Yash was introduced to the Indian Guyanese community by businessman and community advocate Ramesh Kalicharran who informed him about the sufferings of the people in Guyana and sought his help to bring to the attention of Members of Congress about the human rights violations there. I had known Yash through my reporting as a community journalist. He had founded the India Day Parade in 1981 which I covered in community publications. Pandit Ramlall and myself were formally introduced to Yash by Kali. Given his political connections with Washington, New York, New Jersey, and the Carter Center in Atlanta, Kali and I asked for his assistance to help restore democracy in Guyana. Kali also introduced him to Cheddi Jagan who Yash met several times. He would later meet Sam Hinds in 1992 before the elections; Sam spent over a week in America hosted by Kali. Yash hosted Jagan on his radio program multiple times and also organized fundraisers for him and the PPP netting large amounts of proceeds. He also got TV interviews for Jagan on Indian American community station. In addition, through Yash, Jagan was introduced to very prominent Indian nationals and Members of Congress to lend their support for the calls for free and fair elections in Guyana. Yash requested and got an appointment for Jagan to meet with the Directors of the Carter Center in Atlanta. Jagan tendered an invitation for President Carter to visit Guyana to assess conditions and make recommendations for free and fair elections. Yash also lobbied Members of Congress and appealed to the Bush Administration to apply political pressure on the Hoyte dictatorship to restore democratic governance and free up the economy. Several Members of Congress and President Bush Sr. released statements calling on the Guyana government to hold free and fair elections.

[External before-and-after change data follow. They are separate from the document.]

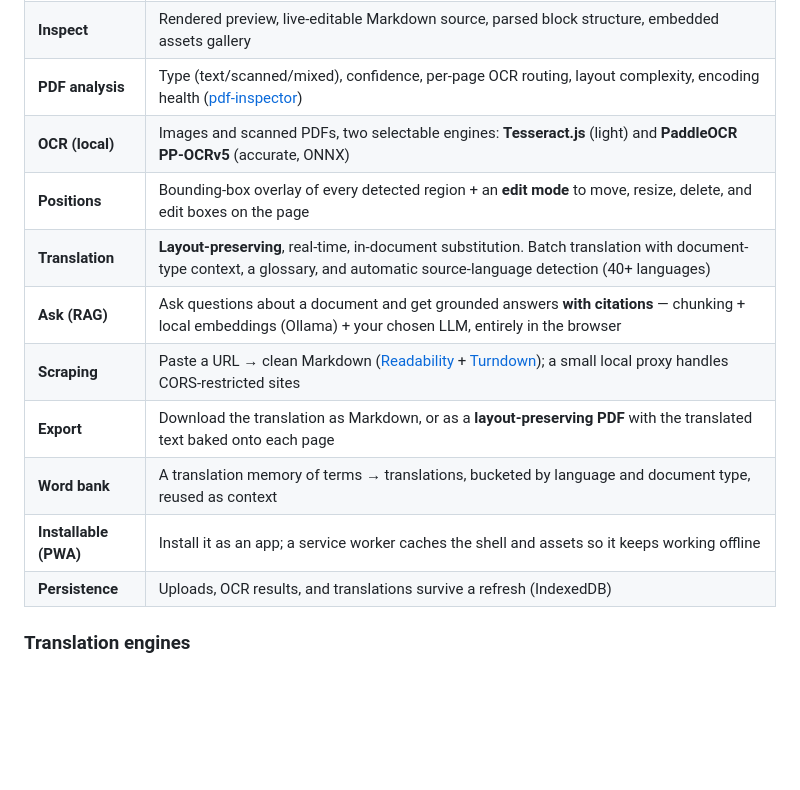
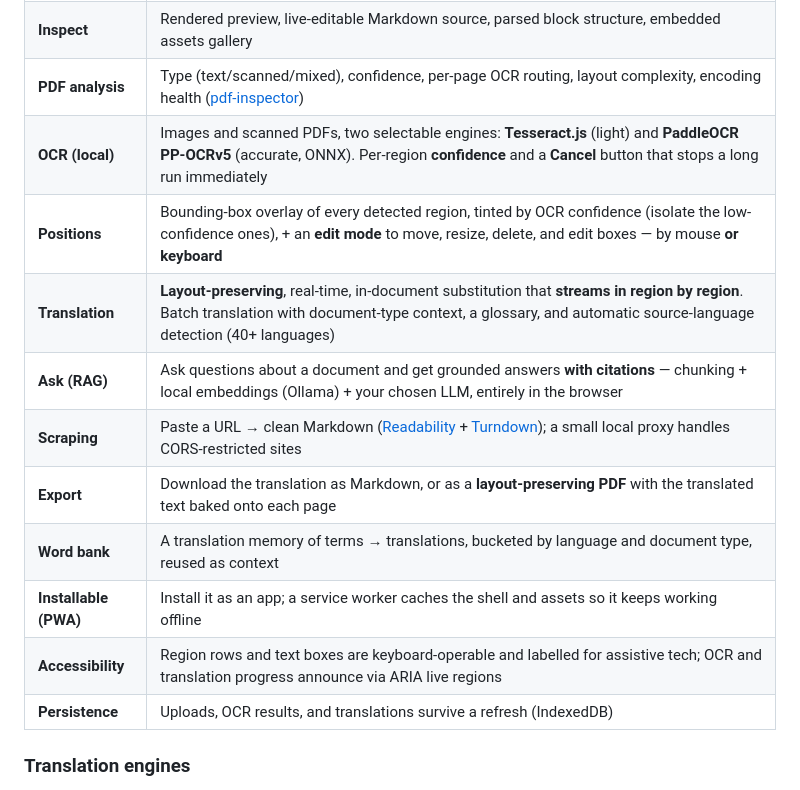
Before and after one commit to murilonerdx/anydoc-studio, a Markdown page: README.md, the part around the change. Drawn GitHub-style; blank space fills up the shorter version.

Commit message:
docs: note OCR confidence/cancel, streaming translation, and keyboard/a11y in features

```diff
--- a/README.md
+++ b/README.md
@@ -27,14 +27,15 @@ The base application is **fully offline**. Heavy optional engines (OCR runtimes,
 | **Convert** | 14 office/OpenDocument/RTF/EPUB/CSV/PDF formats → clean GitHub-Flavored Markdown ([anydoc](https://github.com/firecrawl/anydoc)) |
 | **Inspect** | Rendered preview, live-editable Markdown source, parsed block structure, embedded assets gallery |
 | **PDF analysis** | Type (text/scanned/mixed), confidence, per-page OCR routing, layout complexity, encoding health ([pdf-inspector](https://github.com/firecrawl/pdf-inspector)) |
-| **OCR (local)** | Images and scanned PDFs, two selectable engines: **Tesseract.js** (light) and **PaddleOCR PP-OCRv5** (accurate, ONNX) |
-| **Positions** | Bounding-box overlay of every detected region + an **edit mode** to move, resize, delete, and edit boxes on the page |
-| **Translation** | **Layout-preserving**, real-time, in-document substitution. Batch translation with document-type context, a glossary, and automatic source-language detection (40+ languages) |
+| **OCR (local)** | Images and scanned PDFs, two selectable engines: **Tesseract.js** (light) and **PaddleOCR PP-OCRv5** (accurate, ONNX). Per-region **confidence** and a **Cancel** button that stops a long run immediately |
+| **Positions** | Bounding-box overlay of every detected region, tinted by OCR confidence (isolate the low-confidence ones), + an **edit mode** to move, resize, delete, and edit boxes — by mouse **or keyboard** |
+| **Translation** | **Layout-preserving**, real-time, in-document substitution that **streams in region by region**. Batch translation with document-type context, a glossary, and automatic source-language detection (40+ languages) |
 | **Ask (RAG)** | Ask questions about a document and get grounded answers **with citations** — chunking + local embeddings (Ollama) + your chosen LLM, entirely in the browser |
 | **Scraping** | Paste a URL → clean Markdown ([Readability](https://github.com/mozilla/readability) + [Turndown](https://github.com/mixmark-io/turndown)); a small local proxy handles CORS-restricted sites |
 | **Export** | Download the translation as Markdown, or as a **layout-preserving PDF** with the translated text baked onto each page |
 | **Word bank** | A translation memory of terms → translations, bucketed by language and document type, reused as context |
 | **Installable (PWA)** | Install it as an app; a service worker caches the shell and assets so it keeps working offline |
+| **Accessibility** | Region rows and text boxes are keyboard-operable and labelled for assistive tech; OCR and translation progress announce via ARIA live regions |
 | **Persistence** | Uploads, OCR results, and translations survive a refresh (IndexedDB) |
 
 ### Translation engines
```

Jimmy Carter visited Guyana and recommended reforms for the holding of free and fair elections. Guyana held its first free and fair elections in October 1992. Jagan won. Democracy was restored. The country returned to economic liberalism. Guyana was open for business.
Cheddi was most grateful to Yash and others in the diaspora for their contributions to the restoration of democracy in Guyana.
The Guyanese people owe a debt of gratitude to Yash for his role in helping to restore democracy in the homeland. Yash earned the sobriquet of “Guyanese freedom fighter”. Yash was so recognized by those of us who were deeply involved in the freedom movement and knew his quiet role and contributions championing free and fair elections.
Yash invited President Jagdeo as Chief Guest for the India Day Parade in August 2011 on Madison Ave. Jagdeo attended the parade along with Donald Ramotar, Clement Rohee, and Irfaan Ali.
In October 2011, President Jagdeo honored Yash at a function at state house for his role in the liberation movement and for promoting Guyana in America. Pandit Ramlall and Ramesh Kalicharran were also honored at the ceremony.